# [TASK DETAILS]
Find how many lines below mention "rendering". Nothing but the number is needed.

# [SUPPLIED DATA]
────────────────
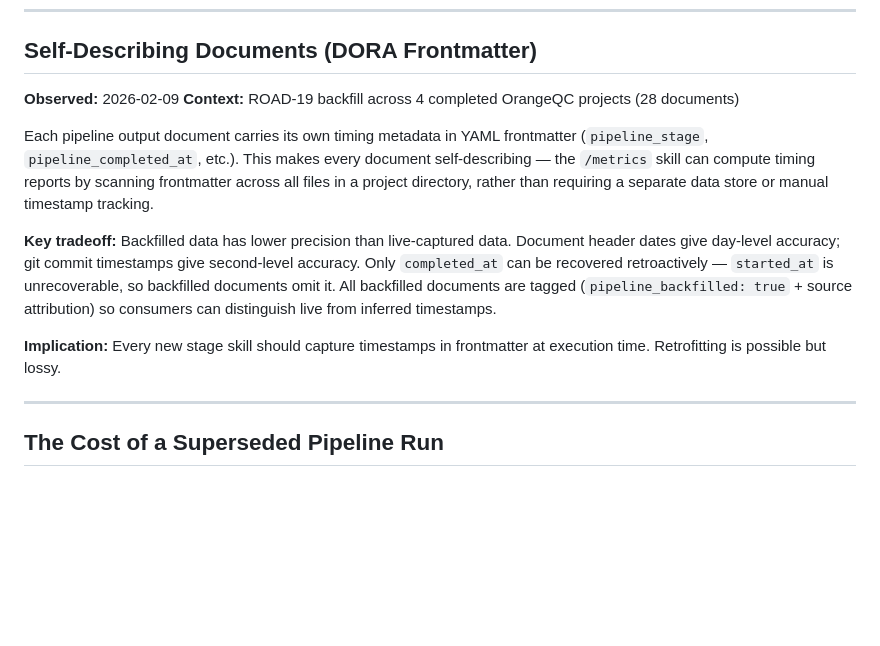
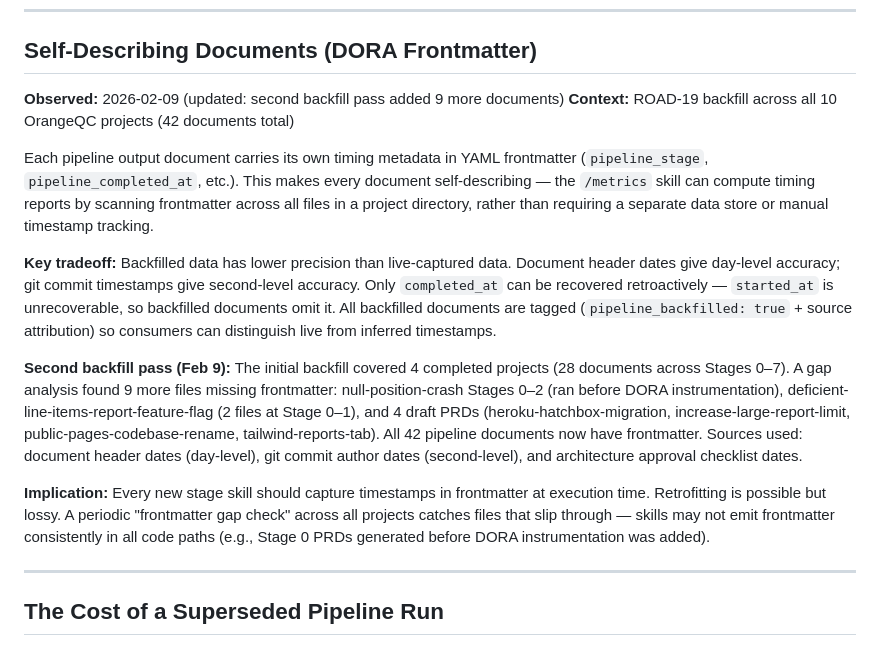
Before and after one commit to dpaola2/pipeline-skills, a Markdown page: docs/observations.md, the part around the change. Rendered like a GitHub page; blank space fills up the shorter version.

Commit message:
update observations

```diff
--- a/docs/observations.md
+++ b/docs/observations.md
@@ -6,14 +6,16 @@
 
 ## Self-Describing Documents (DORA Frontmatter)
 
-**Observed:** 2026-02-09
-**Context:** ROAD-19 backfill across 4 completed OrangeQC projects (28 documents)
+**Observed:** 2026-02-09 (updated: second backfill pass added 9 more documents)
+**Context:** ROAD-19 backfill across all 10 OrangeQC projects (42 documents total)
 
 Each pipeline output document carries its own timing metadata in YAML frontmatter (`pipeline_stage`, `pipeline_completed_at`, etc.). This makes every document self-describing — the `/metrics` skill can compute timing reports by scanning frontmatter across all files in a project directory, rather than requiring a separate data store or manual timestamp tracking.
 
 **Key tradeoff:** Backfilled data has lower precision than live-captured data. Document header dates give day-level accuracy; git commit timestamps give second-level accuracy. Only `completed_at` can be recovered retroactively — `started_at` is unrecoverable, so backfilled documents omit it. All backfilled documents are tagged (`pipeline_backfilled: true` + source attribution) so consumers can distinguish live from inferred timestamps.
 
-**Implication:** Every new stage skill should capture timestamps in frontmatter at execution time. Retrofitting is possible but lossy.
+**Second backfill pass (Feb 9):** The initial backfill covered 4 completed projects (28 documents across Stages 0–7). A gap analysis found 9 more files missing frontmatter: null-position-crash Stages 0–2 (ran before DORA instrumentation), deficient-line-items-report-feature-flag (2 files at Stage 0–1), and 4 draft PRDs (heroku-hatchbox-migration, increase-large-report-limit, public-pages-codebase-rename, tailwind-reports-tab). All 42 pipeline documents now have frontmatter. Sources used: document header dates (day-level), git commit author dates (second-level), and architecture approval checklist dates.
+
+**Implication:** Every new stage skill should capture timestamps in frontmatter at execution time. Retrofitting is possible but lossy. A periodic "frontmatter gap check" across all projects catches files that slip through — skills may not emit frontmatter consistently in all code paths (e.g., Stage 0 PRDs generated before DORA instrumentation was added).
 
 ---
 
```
────────────────
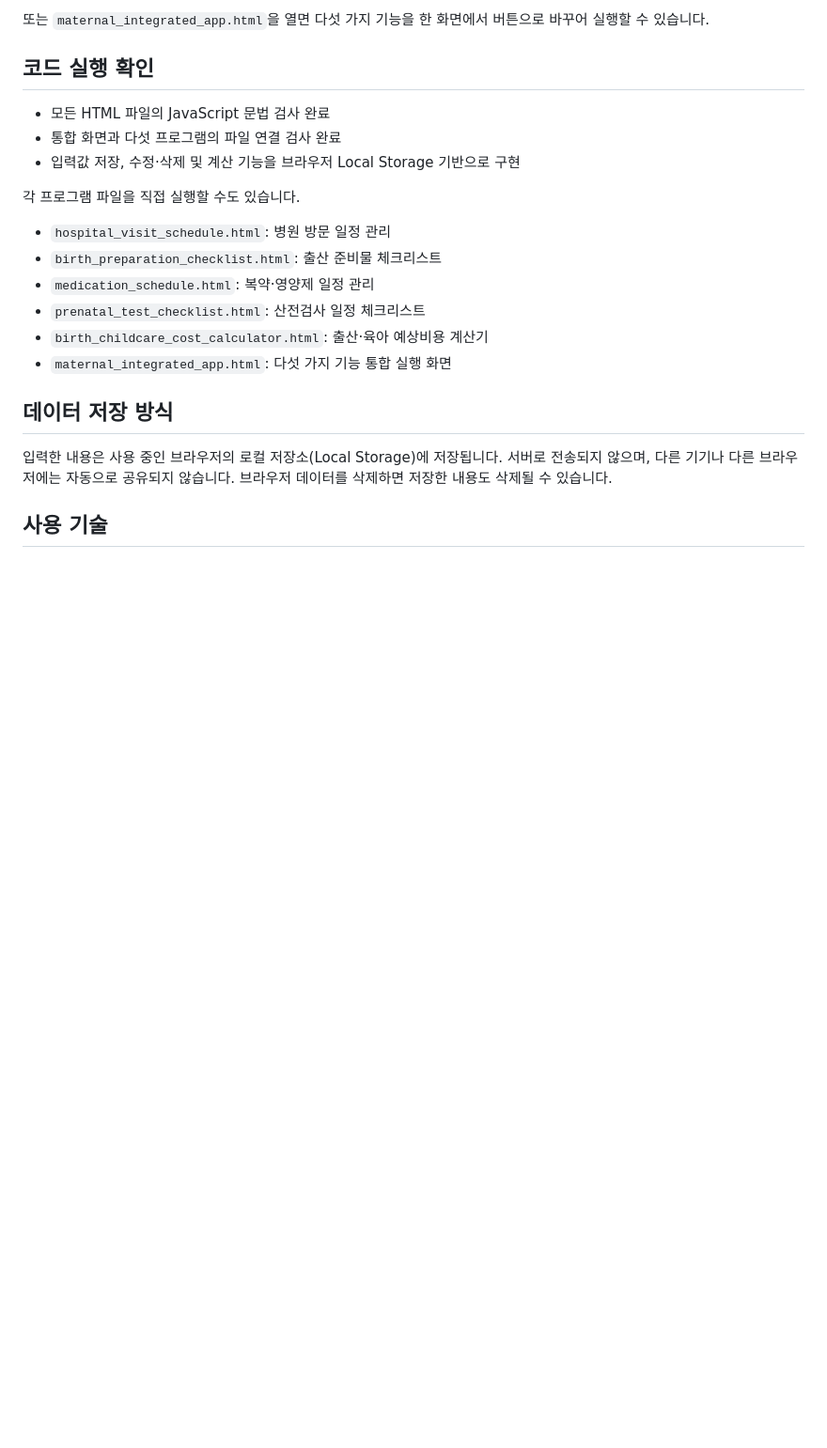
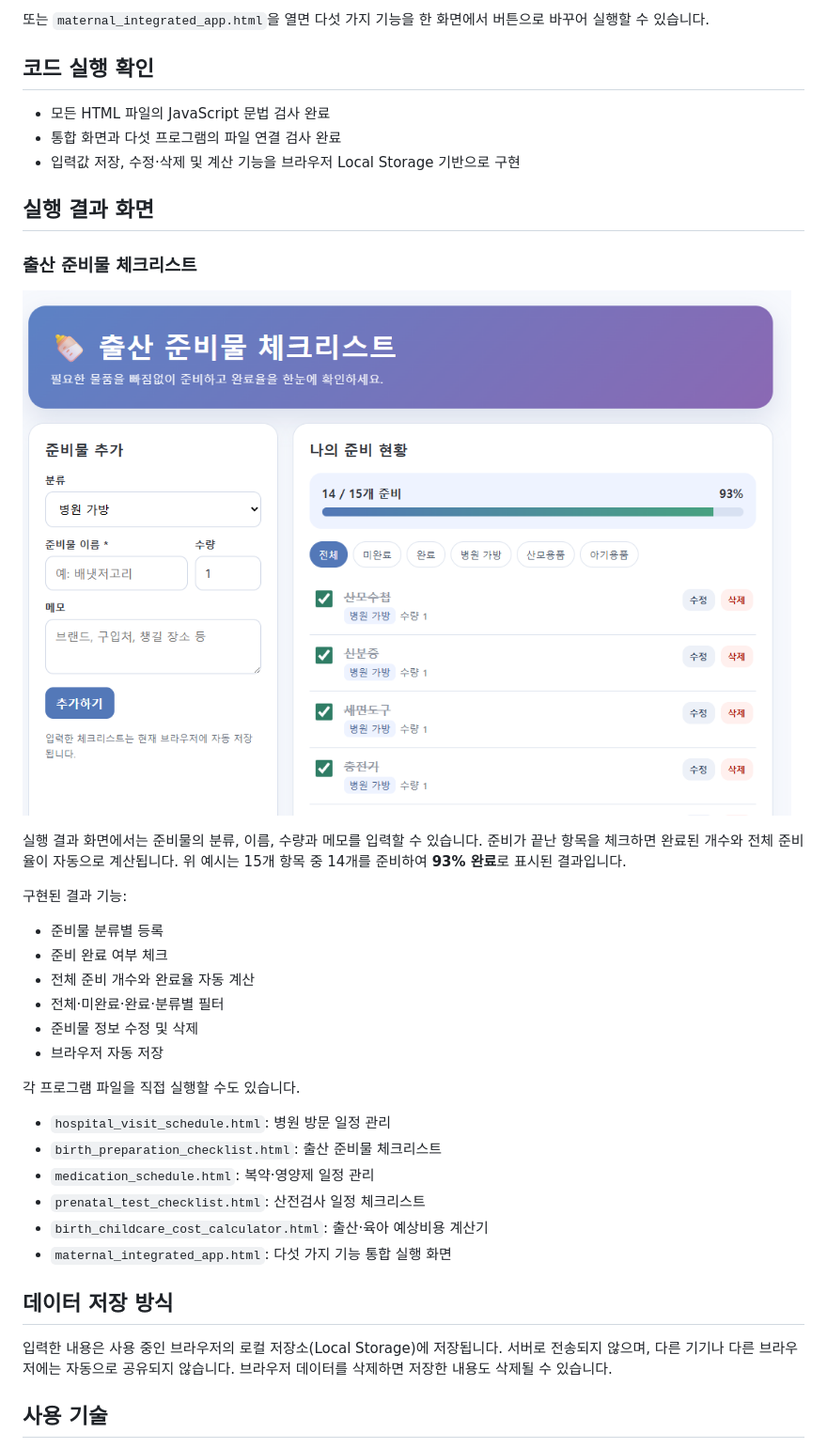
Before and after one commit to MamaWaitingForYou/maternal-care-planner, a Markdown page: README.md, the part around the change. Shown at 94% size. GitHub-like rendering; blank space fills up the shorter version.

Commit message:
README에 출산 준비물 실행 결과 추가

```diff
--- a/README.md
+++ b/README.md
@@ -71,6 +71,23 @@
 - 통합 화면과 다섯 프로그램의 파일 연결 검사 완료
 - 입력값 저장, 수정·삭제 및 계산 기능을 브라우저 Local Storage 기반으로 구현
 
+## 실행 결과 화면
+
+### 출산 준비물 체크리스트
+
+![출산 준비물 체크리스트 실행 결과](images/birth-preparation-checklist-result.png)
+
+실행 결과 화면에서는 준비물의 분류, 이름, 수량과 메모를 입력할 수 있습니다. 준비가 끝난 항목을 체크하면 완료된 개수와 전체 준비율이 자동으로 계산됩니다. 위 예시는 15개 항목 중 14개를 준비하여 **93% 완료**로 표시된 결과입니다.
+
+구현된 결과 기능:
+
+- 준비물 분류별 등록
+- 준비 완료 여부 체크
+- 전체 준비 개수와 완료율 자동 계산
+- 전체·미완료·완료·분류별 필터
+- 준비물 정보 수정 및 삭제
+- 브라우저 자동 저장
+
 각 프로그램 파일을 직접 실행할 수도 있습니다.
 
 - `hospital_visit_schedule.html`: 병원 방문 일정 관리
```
────────────────
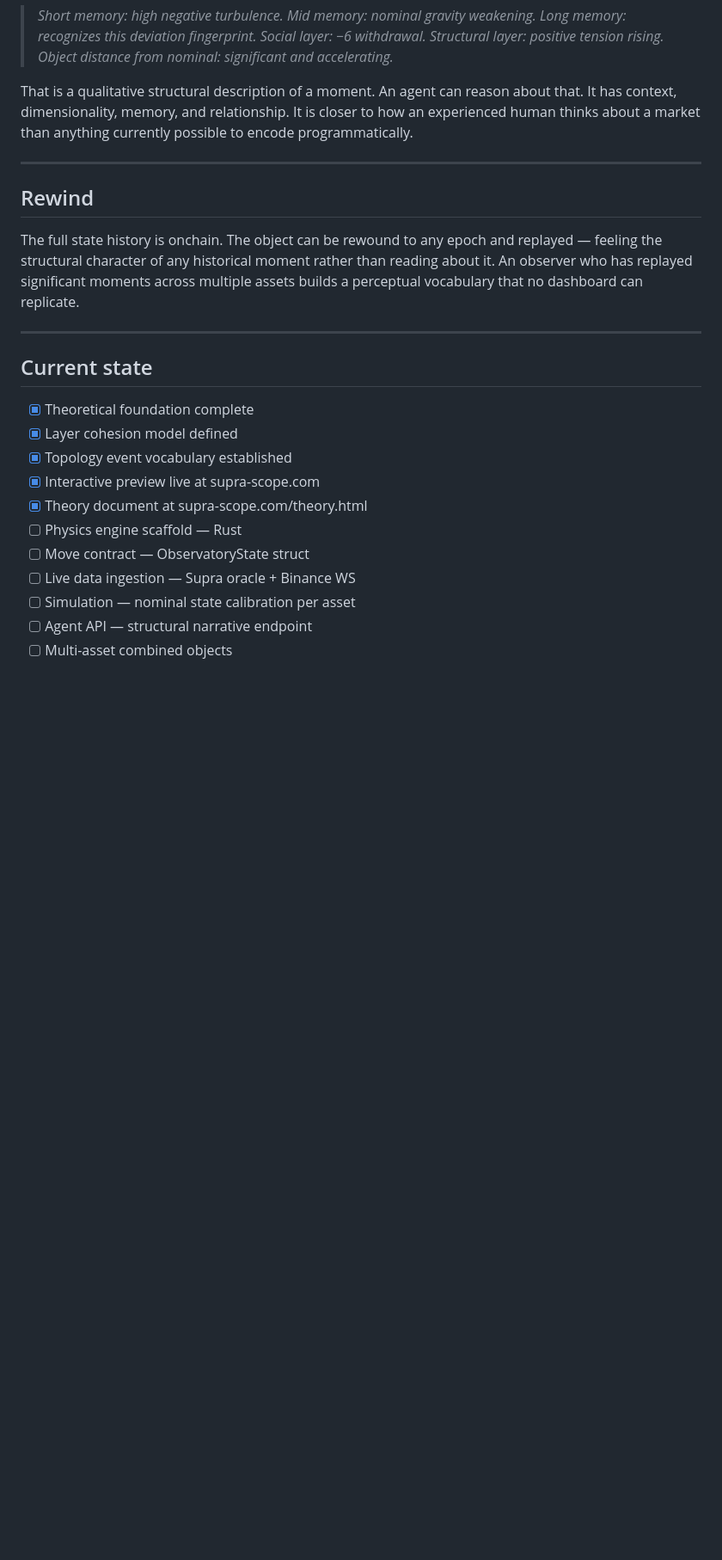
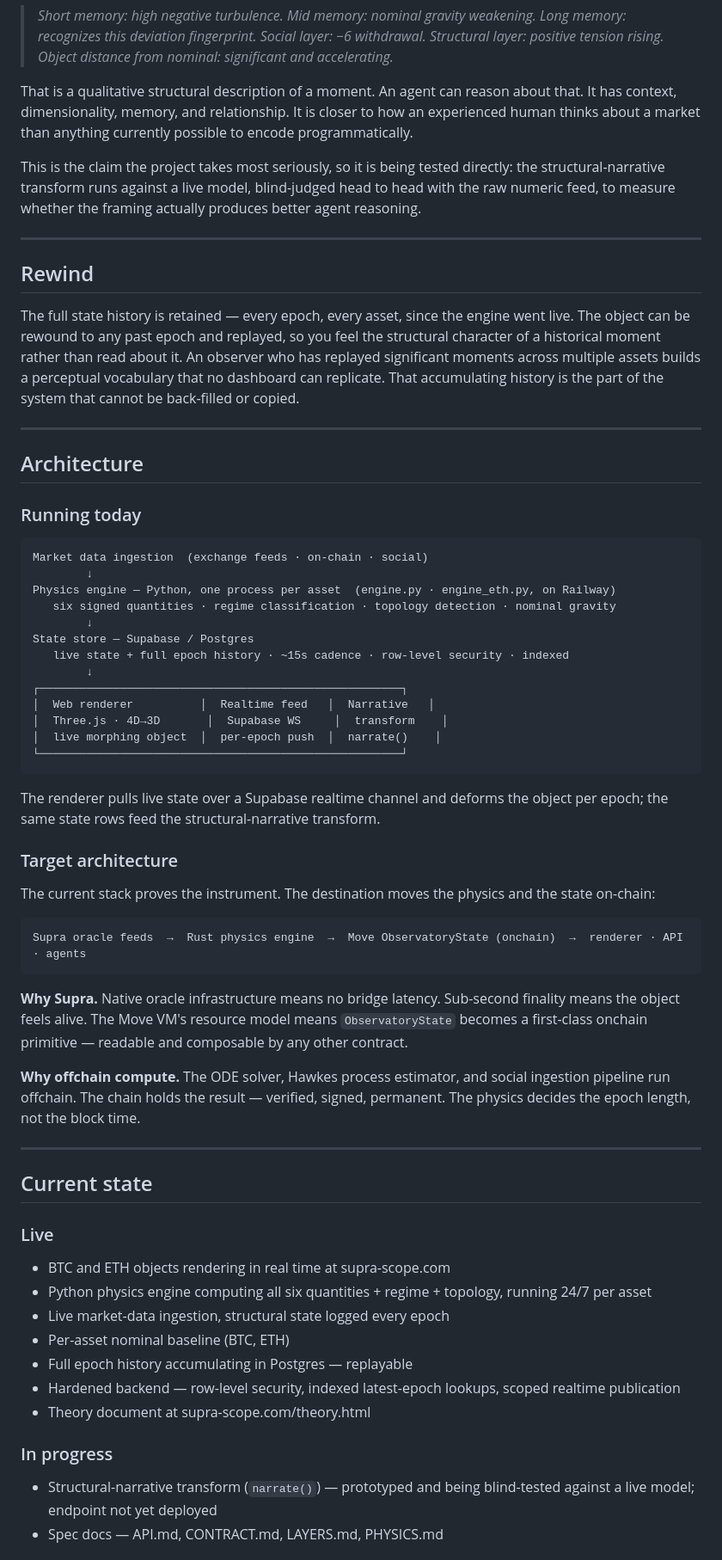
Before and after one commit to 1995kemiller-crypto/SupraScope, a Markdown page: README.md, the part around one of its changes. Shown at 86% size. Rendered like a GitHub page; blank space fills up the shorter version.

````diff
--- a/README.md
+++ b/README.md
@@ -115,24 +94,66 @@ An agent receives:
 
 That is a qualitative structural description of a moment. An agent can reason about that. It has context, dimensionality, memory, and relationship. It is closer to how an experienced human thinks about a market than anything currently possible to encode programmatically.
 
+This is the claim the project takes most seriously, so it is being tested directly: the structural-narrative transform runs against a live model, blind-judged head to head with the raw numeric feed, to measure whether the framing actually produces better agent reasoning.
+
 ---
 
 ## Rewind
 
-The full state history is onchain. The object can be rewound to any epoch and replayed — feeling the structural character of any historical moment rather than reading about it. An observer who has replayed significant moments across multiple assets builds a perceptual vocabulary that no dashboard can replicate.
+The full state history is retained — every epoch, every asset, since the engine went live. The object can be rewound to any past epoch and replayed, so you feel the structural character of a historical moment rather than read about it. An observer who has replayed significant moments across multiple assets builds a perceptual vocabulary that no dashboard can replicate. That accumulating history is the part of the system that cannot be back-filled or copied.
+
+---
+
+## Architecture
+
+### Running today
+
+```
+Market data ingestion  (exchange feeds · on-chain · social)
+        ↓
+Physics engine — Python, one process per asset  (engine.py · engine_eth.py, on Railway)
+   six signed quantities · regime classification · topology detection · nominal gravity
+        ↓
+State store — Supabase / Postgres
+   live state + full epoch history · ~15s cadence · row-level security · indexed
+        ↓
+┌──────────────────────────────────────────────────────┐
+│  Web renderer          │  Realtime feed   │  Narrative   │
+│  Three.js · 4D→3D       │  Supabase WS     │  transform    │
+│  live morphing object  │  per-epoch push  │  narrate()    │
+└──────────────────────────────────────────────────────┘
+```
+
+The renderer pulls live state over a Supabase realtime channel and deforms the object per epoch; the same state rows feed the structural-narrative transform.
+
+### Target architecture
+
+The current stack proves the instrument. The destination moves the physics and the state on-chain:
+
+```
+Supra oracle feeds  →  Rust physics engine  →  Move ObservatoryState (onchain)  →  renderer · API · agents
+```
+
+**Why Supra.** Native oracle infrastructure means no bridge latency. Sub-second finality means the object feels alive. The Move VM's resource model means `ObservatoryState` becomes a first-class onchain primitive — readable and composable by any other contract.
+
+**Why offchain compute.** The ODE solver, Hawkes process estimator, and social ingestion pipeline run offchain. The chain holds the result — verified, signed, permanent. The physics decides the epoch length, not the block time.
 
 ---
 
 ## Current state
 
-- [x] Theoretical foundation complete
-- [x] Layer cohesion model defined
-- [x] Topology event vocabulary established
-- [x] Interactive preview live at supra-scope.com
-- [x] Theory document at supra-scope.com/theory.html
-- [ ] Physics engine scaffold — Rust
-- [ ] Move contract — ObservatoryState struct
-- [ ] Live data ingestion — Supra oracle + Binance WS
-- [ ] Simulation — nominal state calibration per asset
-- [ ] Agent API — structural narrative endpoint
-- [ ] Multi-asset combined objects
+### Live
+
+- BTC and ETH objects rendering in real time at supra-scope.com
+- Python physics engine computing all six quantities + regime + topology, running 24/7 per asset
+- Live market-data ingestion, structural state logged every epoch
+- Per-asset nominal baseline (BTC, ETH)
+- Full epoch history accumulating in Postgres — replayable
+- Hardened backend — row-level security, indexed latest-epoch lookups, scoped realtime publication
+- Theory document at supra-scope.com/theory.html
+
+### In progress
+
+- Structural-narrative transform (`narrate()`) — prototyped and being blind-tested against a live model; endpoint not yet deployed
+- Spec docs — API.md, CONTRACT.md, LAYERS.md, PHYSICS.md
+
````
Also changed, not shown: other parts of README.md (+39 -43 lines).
────────────────
# [OUTPUT]
2